If you pick up only one thing throughout this post, please let it be the difference between the two.
If I’m cleaning my cutting board, aren’t I also sanitizing it?
Nope! In a nutshell, cleaning is using soap and water, or detergent and water to remove physical remnants of food, dirt, grime, grease, etc.. It does wash some of the germs away, but cleaning should never be confused with sanitizing.
Aren’t sanitizing and disinfecting the same thing?
Nope. When you sanitize something you’re reducing the growth of the bacteria, virus and other bad stuff. It’s like shooting an elephant with a shotgun full of turkey load. It may stun him and keep him quiet for a half a second, but it sure as heck isn’t gonna kill him. When you’re disinfecting, you’re killing the microscopic organisms. Since I’m talking about elephants, this time it would be like shooting that elephant with an elephant gun.
***Disclaimer** for all of you animal rights activists, I’m using this as an example.

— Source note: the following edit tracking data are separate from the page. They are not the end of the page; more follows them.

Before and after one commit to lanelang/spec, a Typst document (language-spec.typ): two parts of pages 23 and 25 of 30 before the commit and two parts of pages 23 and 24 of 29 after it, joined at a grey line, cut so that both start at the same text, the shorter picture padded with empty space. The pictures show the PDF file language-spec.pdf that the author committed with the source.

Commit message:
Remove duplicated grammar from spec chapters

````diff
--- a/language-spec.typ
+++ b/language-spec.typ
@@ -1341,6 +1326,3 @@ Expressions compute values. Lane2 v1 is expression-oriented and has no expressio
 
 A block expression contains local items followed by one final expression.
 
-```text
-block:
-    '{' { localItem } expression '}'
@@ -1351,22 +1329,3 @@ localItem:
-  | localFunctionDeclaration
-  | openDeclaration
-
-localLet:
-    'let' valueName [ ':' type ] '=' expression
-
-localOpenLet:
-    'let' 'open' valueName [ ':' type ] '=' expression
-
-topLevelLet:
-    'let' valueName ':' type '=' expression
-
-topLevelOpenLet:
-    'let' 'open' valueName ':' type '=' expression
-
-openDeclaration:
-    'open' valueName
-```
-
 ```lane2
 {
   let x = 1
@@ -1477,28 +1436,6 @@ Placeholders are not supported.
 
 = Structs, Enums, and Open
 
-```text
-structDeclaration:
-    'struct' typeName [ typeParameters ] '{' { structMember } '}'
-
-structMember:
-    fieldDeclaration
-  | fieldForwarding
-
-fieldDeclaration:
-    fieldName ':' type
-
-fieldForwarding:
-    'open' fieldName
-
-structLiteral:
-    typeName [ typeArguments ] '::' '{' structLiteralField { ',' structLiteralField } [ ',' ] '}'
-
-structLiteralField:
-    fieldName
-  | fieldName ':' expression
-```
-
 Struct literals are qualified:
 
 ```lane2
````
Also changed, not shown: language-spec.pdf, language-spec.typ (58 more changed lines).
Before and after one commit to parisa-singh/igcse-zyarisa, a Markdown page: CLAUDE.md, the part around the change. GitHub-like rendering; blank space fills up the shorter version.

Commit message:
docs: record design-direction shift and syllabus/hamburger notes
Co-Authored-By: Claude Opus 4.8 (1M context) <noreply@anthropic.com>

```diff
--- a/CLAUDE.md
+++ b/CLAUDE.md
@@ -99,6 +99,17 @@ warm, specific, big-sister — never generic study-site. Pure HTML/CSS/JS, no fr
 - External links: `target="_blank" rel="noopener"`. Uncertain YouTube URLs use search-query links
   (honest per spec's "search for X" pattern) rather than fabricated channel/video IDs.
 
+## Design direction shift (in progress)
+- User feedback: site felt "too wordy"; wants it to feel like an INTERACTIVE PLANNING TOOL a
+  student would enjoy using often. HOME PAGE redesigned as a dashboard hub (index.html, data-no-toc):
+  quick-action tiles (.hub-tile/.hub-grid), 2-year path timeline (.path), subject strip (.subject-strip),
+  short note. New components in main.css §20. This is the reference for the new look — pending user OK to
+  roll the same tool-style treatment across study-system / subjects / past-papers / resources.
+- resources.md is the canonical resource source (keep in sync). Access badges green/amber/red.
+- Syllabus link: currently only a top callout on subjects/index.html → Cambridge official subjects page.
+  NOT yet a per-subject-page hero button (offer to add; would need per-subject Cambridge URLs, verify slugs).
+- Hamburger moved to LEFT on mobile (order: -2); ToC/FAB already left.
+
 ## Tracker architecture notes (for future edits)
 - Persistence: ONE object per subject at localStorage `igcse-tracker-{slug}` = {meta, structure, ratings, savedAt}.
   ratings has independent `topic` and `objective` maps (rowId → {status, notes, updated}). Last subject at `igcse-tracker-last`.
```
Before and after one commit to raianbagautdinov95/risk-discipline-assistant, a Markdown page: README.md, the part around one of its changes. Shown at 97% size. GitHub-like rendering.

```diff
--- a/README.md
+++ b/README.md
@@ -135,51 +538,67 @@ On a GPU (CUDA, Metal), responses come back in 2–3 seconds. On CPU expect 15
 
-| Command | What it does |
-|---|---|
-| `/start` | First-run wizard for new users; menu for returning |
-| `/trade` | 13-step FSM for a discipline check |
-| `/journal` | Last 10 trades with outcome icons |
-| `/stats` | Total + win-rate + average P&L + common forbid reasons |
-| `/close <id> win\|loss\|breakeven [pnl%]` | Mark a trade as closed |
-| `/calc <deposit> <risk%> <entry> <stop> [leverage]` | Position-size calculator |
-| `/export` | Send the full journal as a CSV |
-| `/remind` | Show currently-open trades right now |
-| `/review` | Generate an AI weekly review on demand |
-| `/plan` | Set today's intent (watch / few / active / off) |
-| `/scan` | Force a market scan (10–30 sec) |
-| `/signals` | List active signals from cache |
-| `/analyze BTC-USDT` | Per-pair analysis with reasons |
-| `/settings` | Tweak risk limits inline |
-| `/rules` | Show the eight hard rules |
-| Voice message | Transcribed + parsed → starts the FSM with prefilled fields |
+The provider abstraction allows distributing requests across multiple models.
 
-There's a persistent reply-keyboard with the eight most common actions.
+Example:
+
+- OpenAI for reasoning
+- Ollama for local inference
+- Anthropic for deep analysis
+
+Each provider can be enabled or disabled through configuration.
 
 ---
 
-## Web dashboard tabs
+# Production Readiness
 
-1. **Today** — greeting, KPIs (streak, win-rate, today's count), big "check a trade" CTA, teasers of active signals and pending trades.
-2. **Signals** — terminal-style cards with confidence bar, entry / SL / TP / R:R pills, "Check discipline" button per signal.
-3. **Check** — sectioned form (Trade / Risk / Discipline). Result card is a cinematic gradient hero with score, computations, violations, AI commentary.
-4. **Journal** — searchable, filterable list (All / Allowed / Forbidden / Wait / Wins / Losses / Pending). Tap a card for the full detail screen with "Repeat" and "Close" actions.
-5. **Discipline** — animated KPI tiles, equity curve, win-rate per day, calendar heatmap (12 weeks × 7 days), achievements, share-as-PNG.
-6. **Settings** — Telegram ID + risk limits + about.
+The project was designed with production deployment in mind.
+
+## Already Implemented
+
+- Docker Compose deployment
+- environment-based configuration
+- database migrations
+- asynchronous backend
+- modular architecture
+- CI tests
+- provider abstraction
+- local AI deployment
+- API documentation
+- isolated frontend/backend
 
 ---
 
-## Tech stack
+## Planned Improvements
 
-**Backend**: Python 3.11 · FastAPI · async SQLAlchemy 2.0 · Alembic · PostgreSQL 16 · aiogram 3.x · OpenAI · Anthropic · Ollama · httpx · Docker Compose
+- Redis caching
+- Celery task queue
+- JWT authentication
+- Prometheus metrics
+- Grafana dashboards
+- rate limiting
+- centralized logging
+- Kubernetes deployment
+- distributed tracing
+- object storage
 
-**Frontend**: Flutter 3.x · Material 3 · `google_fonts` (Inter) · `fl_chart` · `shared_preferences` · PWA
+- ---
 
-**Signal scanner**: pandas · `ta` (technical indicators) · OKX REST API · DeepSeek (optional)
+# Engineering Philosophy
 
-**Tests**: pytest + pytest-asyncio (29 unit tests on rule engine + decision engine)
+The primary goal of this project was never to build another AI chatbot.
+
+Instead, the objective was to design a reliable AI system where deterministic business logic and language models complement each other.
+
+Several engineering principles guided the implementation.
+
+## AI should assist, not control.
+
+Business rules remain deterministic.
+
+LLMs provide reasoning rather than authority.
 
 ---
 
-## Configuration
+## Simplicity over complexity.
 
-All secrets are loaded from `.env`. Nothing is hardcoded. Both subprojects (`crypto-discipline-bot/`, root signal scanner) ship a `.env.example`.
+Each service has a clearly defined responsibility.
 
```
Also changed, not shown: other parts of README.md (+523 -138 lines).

I don’t believe in killing any animal for sheer sport; especially when we’re talking about Dumbo!
Talk dirty to me about cutting boards.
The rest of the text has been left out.